* _REQUIREMENT_: Look through the entries for the string "padding" and copy every line where it shows up.

* _Front-end code edit data_:
•••••

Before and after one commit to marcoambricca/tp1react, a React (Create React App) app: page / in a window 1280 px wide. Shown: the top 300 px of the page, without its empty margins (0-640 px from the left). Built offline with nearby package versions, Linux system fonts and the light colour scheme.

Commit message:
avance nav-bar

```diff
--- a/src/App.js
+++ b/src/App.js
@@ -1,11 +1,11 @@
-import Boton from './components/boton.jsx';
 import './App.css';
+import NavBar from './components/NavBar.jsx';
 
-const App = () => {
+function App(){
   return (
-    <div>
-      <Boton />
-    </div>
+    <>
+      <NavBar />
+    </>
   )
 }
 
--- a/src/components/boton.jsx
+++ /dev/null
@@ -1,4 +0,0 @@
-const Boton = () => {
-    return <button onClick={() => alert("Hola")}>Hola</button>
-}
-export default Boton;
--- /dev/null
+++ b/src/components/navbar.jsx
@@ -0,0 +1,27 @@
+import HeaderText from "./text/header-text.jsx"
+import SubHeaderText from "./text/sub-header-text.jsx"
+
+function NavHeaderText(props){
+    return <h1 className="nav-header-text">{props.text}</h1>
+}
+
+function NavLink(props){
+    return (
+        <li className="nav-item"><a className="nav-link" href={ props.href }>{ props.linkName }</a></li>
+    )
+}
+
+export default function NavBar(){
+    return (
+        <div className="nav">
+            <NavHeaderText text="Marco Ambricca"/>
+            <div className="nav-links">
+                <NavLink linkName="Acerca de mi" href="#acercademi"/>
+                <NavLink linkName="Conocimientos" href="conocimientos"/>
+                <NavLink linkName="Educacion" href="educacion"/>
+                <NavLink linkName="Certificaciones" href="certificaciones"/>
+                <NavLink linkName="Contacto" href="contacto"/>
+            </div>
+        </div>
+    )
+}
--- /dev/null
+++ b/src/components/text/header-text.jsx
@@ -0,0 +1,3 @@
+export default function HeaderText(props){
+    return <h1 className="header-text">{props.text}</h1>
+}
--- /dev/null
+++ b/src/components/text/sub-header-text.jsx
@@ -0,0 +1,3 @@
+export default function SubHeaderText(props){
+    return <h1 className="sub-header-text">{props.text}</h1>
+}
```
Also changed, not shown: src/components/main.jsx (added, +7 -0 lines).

•••••

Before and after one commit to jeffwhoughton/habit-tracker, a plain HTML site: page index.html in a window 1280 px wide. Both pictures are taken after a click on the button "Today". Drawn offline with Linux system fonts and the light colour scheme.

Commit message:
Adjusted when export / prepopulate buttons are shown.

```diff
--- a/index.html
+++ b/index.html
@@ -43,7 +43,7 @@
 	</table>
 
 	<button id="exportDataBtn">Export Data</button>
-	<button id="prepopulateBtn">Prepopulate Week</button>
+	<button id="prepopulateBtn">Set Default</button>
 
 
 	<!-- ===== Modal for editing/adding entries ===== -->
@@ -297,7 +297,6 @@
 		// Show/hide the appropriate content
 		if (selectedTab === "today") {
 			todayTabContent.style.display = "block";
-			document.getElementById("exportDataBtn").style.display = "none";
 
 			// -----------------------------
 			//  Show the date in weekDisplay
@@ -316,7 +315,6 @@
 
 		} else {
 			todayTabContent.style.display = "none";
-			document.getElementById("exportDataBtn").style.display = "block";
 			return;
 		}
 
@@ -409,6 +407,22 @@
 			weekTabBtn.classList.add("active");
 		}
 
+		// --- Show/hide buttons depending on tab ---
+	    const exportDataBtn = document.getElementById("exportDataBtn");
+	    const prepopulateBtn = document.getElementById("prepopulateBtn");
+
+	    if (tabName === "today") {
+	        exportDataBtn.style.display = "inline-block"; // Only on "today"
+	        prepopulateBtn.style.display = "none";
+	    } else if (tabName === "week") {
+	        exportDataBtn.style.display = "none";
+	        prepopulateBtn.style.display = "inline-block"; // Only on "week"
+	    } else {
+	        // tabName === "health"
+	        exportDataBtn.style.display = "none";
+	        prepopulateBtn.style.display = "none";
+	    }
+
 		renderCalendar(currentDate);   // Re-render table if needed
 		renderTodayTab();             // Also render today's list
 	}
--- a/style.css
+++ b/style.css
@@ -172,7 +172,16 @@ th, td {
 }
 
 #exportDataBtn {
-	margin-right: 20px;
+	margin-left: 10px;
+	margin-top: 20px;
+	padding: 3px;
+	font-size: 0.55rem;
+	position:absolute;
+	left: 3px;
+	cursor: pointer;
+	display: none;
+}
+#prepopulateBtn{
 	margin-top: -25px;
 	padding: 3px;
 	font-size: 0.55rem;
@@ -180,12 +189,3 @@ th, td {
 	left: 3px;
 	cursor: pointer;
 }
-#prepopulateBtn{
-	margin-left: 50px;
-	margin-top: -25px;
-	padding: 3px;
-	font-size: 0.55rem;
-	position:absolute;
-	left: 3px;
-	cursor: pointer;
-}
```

•••••

* _EXERCISE SOLUTION_:
+	padding: 3px;
 	padding: 3px;
-	padding: 3px;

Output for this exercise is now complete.